After I saddled my pinto gelding, Bailey, I joined Aunt Julia, Warren, and Georgie.
“Where’s George?” I asked.
“He’s sick, so he asked me to take care of things,” Georgie said. Georgie was George’s oldest son and my aunt Julia’s brother-in-law. Looked like we had plenty of representation from the Larson clan.
Two of the cowboys joined us. I was grateful for it. Hopefully, I wouldn’t have to do much of anything besides pay for the stock.
An hour later, the six of us arrived at the stockyards north of Prescott. I excused myself to mail the letter to E. M. Thatcher before I returned to the stockyards. When I got back, Warren examined several heifers and bulls. Their plan was to buy a new bull to replace the ornery sucker that gouged Papa’s leg yesterday.
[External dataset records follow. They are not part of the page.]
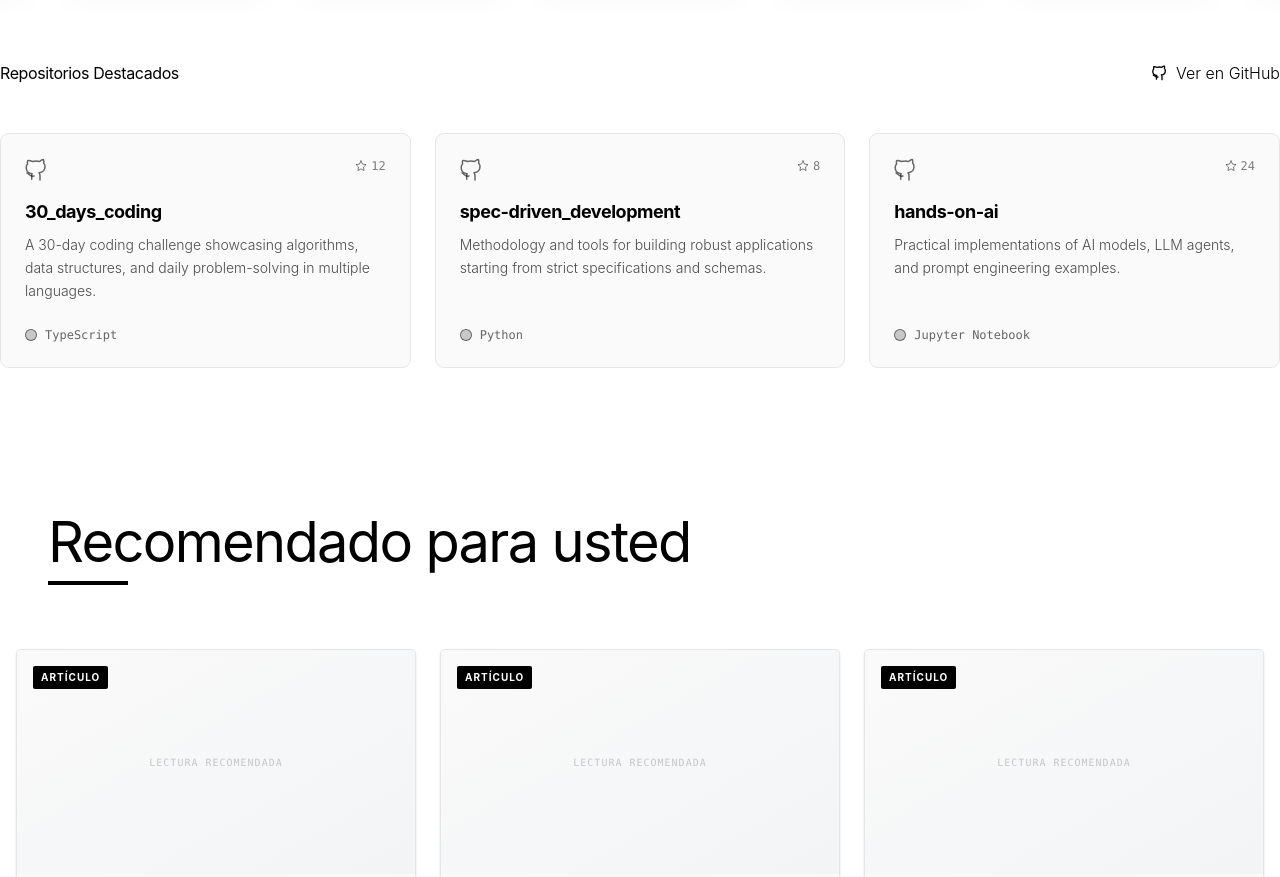
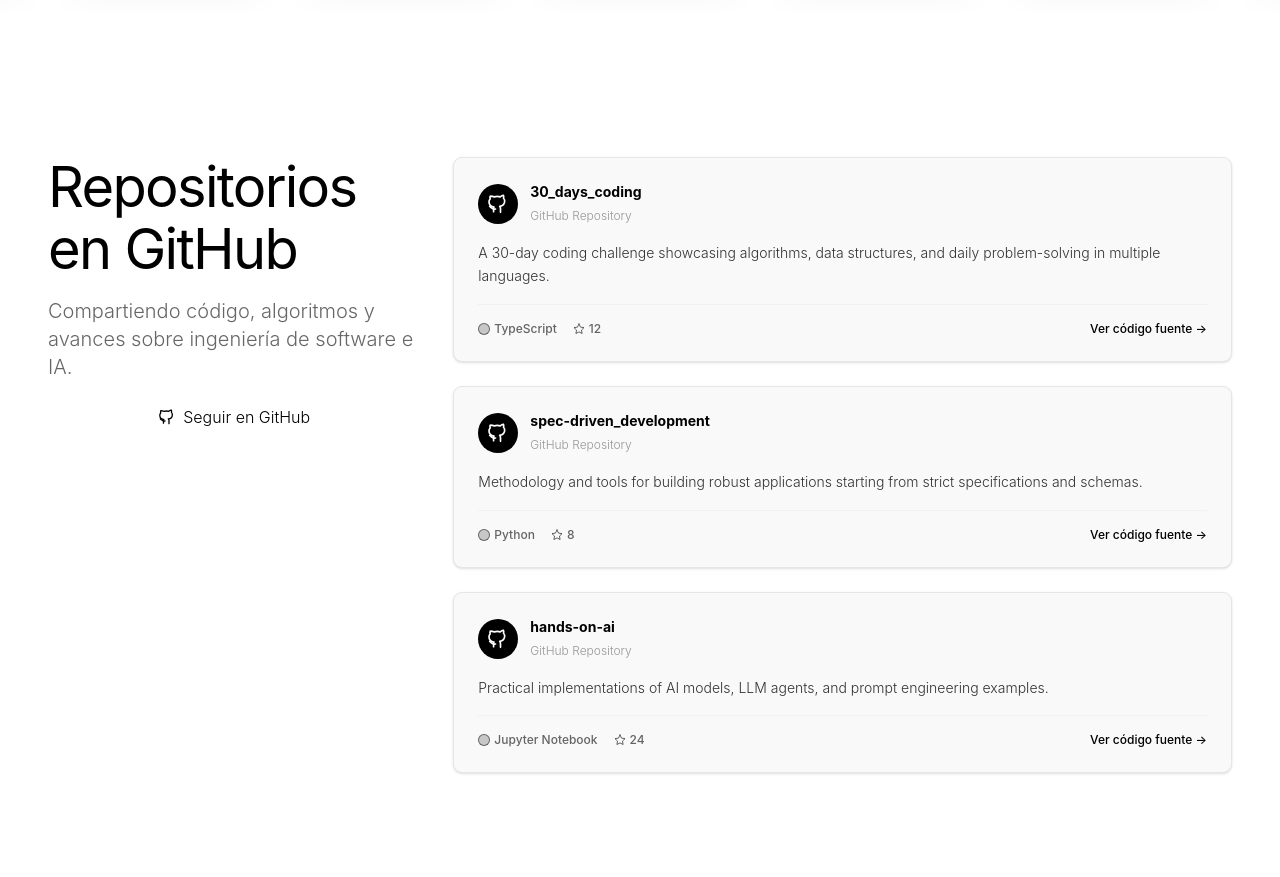
Before and after one commit to selvaggiesteban/selvaggiesteban, an Astro site: page / in a window 1280 px wide. Shown: the part 3163-4040 px from the top of the page. Built offline with nearby package versions, Linux system fonts and the light colour scheme; Astro itself is replaced by a stand-in of ours.

Commit message:
fix remaining requested bugs from user: github widgets, underlined ToC links, fix navbar rounded, remove literal newlines from profile, fix contact privacy link

```diff
--- a/src/components/ContactForm.astro
+++ b/src/components/ContactForm.astro
@@ -28,7 +28,7 @@ import Button from './Button.astro';
       <div class="flex items-start gap-2 pt-2">
         <input type="checkbox" id="privacy" name="privacy" required class="mt-1 accent-primary focus:ring-primary w-4 h-4" />
         <label for="privacy" class="text-sm text-ink/70">
-          He leído y acepto la <a href="/politica-de-privacidad" class="text-primary hover:underline" target="_blank">Política de Privacidad</a> y el tratamiento de mis datos personales.
+          He leído y acepto la <a href="/politica-de-privacidad" class="text-primary underline hover:text-primary-dark" target="_blank">Política de Privacidad</a> y el tratamiento de mis datos personales.
         </label>
       </div>
 
--- a/src/components/Navbar.astro
+++ b/src/components/Navbar.astro
@@ -36,7 +36,7 @@ const navLinks = [
           </a>
 
           {link.dropdown && (
-            <div class="absolute top-[56px] left-1/2 -translate-x-1/2 w-48 bg-white border border-hairline shadow-xl rounded-b-xl py-2 opacity-0 invisible group-hover:opacity-100 group-hover:visible transition-all transform group-hover:translate-y-0 translate-y-2">
+            <div class="absolute top-[56px] left-1/2 -translate-x-1/2 w-48 bg-white border border-hairline shadow-xl rounded-none py-2 opacity-0 invisible group-hover:opacity-100 group-hover:visible transition-all transform group-hover:translate-y-0 translate-y-2">
               {link.dropdown.map(subItem => (
                 <a href={subItem.href} class="block px-4 py-2 hover:bg-surface-soft hover:text-primary transition-colors whitespace-nowrap">
                   {subItem.label}
--- a/src/components/RecentPosts.astro
+++ b/src/components/RecentPosts.astro
@@ -1,7 +1,7 @@
 ---
+import Section from './Section.astro';
 import Button from './Button.astro';
 
-// Github Repos Widget Component
 const repos = [
   {
     name: '30_days_coding',
@@ -27,29 +27,49 @@ const repos = [
 ];
 ---
 
-<div class="mb-section">
-  <div class="flex flex-col md:flex-row justify-between items-center mb-12 gap-4">
-    <h2 class="display-sm text-center md:text-left">Repositorios Destacados</h2>
-    <Button href="https://github.com/selvaggiesteban" variant="outline" target="_blank" class="flex items-center gap-2">
+<Section variant="white" id="recent-posts" class="reveal">
+  <div class="grid lg:grid-cols-12 gap-xl items-start">
+    {/* Left Column: Heading */}
+    <div class="lg:col-span-4">
+      <h2 class="display-lg mb-md">Repositorios en GitHub</h2>
+      <p class="text-xl text-ink/60 mb-6">Compartiendo código, algoritmos y avances sobre ingeniería de software e IA.</p>
+      <Button href="https://github.com/selvaggiesteban" variant="outline" target="_blank" class="flex items-center gap-2 justify-center w-full md:w-auto">
         <svg xmlns="http://www.w3.org/2000/svg" width="16" height="16" viewBox="0 0 24 24" fill="none" stroke="currentColor" stroke-width="2" stroke-linecap="round" stroke-linejoin="round"><path d="M15 22v-4a4.8 4.8 0 0 0-1-3.24c3-.3 6-1.5 6-6.3 0-1.4-.5-2.5-1.4-3.4.1-.3.6-1.6-.1-3.4 0 0-1.2-.4-3.9 1.8a12.3 12.3 0 0 0-7 0C3.9 2.2 2.7 2.6 2.7 2.6c-.7 1.8-.2 3.1-.1 3.4-.9.9-1.4 2-1.4 3.4 0 4.8 3 6 6 6.3-.3.3-.5.7-.5 1.5v4"/><path d="M9 18c-4.5 1-5-2.5-7-3"/></svg>
-      Ver en GitHub
+        Seguir en GitHub
       </Button>
     </div>
 
-  <div class="grid grid-cols-1 md:grid-cols-3 gap-6">
+    {/* Right Column: GitHub Repos */}
+    <div class="lg:col-span-8 space-y-6">
       {repos.map(repo => (
-      <a href={repo.url} target="_blank" class="group relative bg-surface-soft border border-hairline rounded-[9px] p-6 hover:shadow-md transition-shadow flex flex-col h-full overflow-hidden">
-        <div class="flex items-start justify-between mb-4">
-          <svg xmlns="http://www.w3.org/2000/svg" width="24" height="24" viewBox="0 0 24 24" fill="none" stroke="currentColor" stroke-width="1.5" stroke-linecap="round" stroke-linejoin="round" class="text-ink/60 group-hover:text-primary transition-colors"><path d="M15 22v-4a4.8 4.8 0 0 0-1-3.24c3-.3 6-1.5 6-6.3 0-1.4-.5-2.5-1.4-3.4.1-.3.6-1.6-.1-3.4 0 0-1.2-.4-3.9 1.8a12.3 12.3 0 0 0-7 0C3.9 2.2 2.7 2.6 2.7 2.6c-.7 1.8-.2 3.1-.1 3.4-.9.9-1.4 2-1.4 3.4 0 4.8 3 6 6 6.3-.3.3-.5.7-.5 1.5v4"/><path d="M9 18c-4.5 1-5-2.5-7-3"/></svg>
-          <span class="flex items-center gap-1 text-xs font-mono text-ink/50"><svg xmlns="http://www.w3.org/2000/svg" width="12" height="12" viewBox="0 0 24 24" fill="none" stroke="currentColor" stroke-width="2" stroke-linecap="round" stroke-linejoin="round"><polygon points="12 2 15.09 8.26 22 9.27 17 14.14 18.18 21.02 12 17.77 5.82 21.02 7 14.14 2 9.27 8.91 8.26 12 2"/></svg> {repo.stars}</span>
+        <a href={repo.url} target="_blank" class="block bg-[#f9f9f9] p-lg rounded-[9px] border border-hairline hover:border-ink/20 transition-all shadow-sm">
+          <div class="flex items-center gap-3 mb-4">
+            <div class="w-10 h-10 rounded-full bg-ink flex items-center justify-center text-white">
+              <svg xmlns="http://www.w3.org/2000/svg" width="20" height="20" viewBox="0 0 24 24" fill="none" stroke="currentColor" stroke-width="2" stroke-linecap="round" stroke-linejoin="round"><path d="M15 22v-4a4.8 4.8 0 0 0-1-3.24c3-.3 6-1.5 6-6.3 0-1.4-.5-2.5-1.4-3.4.1-.3.6-1.6-.1-3.4 0 0-1.2-.4-3.9 1.8a12.3 12.3 0 0 0-7 0C3.9 2.2 2.7 2.6 2.7 2.6c-.7 1.8-.2 3.1-.1 3.4-.9.9-1.4 2-1.4 3.4 0 4.8 3 6 6 6.3-.3.3-.5.7-.5 1.5v4"/><path d="M9 18c-4.5 1-5-2.5-7-3"/></svg>
             </div>
-        <h3 class="text-lg font-bold text-ink mb-2 group-hover:text-primary transition-colors break-words">{repo.name}</h3>
-        <p class="text-sm text-ink/70 leading-relaxed mb-6 flex-grow">{repo.description}</p>
-        <div class="flex items-center gap-2 mt-auto">
+            <div>
+              <span class="font-bold text-sm block text-primary">{repo.name}</span>
+              <span class="text-xs text-ink/40">GitHub Repository</span>
+            </div>
+          </div>
+          <p class="text-sm text-ink/80 leading-relaxed mb-4">
+            {repo.description}
+          </p>
+          <div class="flex items-center justify-between pt-4 border-t border-hairline-soft text-xs text-ink/60 font-medium">
+            <div class="flex items-center gap-4">
+              <span class="flex items-center gap-1">
                 <span class="w-3 h-3 rounded-full bg-primary/20 border border-primary/50"></span>
-          <span class="text-xs font-mono text-ink/60">{repo.language}</span>
+                {repo.language}
+              </span>
+              <span class="flex items-center gap-1">
+                <svg xmlns="http://www.w3.org/2000/svg" width="12" height="12" viewBox="0 0 24 24" fill="none" stroke="currentColor" stroke-width="2" stroke-linecap="round" stroke-linejoin="round"><polygon points="12 2 15.09 8.26 22 9.27 17 14.14 18.18 21.02 12 17.77 5.82 21.02 7 14.14 2 9.27 8.91 8.26 12 2"/></svg>
+                {repo.stars}
+              </span>
+            </div>
+            <span class="hover:underline text-primary">Ver código fuente →</span>
           </div>
         </a>
       ))}
     </div>
   </div>
+</Section>
--- a/src/components/TableOfContents.astro
+++ b/src/components/TableOfContents.astro
@@ -18,7 +18,7 @@ const filteredHeadings = headings.filter(h => h.depth === 2 || h.depth === 3);
       <ul class="space-y-2 text-sm">
         {filteredHeadings.map((heading) => (
           <li class={heading.depth === 3 ? "ml-4" : ""}>
-            <a href={`#${heading.slug}`} class="text-ink/70 hover:text-primary transition-colors block py-1">
+            <a href={`#${heading.slug}`} class="text-ink/70 hover:text-primary transition-colors block py-1 underline font-medium">
               {heading.text}
             </a>
           </li>
```
Lines whose indentation alone changed are shown as unchanged.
“You look like a real cattleman,” Aunt Julia teased me as she propped a leg on the rail of the corral and pulled my cowboy hat a little lower on my head.
I pushed my hat back up to where I liked it. “I grew up on a ranch.”
“Yeah, most days it doesn’t seem like it. You think you could run the place if anything were to happen to Will?”
My stomach tightened, and my throat constricted. “Nothing is gonna happen to Papa.”
“Not now. But someday he’s gonna want to stop working so hard.”
Warren and Georgie waved me over. Aunt Julia followed beside me.
“I think this bull is the best choice,” Warren said.
Aunt Julia entered the pen to look the creature over. I stayed outside of it. She always had been fearless.
“I think he’s sound,” she said when she stepped out of the pen.
When they asked my opinion, my tongue tied up in knots. I think I managed an intelligent answer, since none of them looked at me like I was crazy. The three of them selected five heifers in all.
I paid the stockyard owner and joined them on my horse. Then we drove the cattle the back way to the ranch. When I say we, I really mean everyone but me. I kept Bailey near enough to the back of the cattle but contributed little in the way of help.
I never did like the back way to the ranch. Something about coming to the ranch from the northwest never felt right. It was more than that. I got downright anxious, sweaty palms, sweaty neck, shallow breaths. It just unsettled me in a way that made no rational sense.
When we drove the cattle down into the valley, I parted ways with everyone else. Julia, Warren, and Georgie drove the bull into the pen by the barn while the cowboys took the heifers out with the rest of the herd. I took Bailey into the barn and brushed him down, glad to be home.
As soon as I was done, I changed back into my normal clothes and set about my normal job.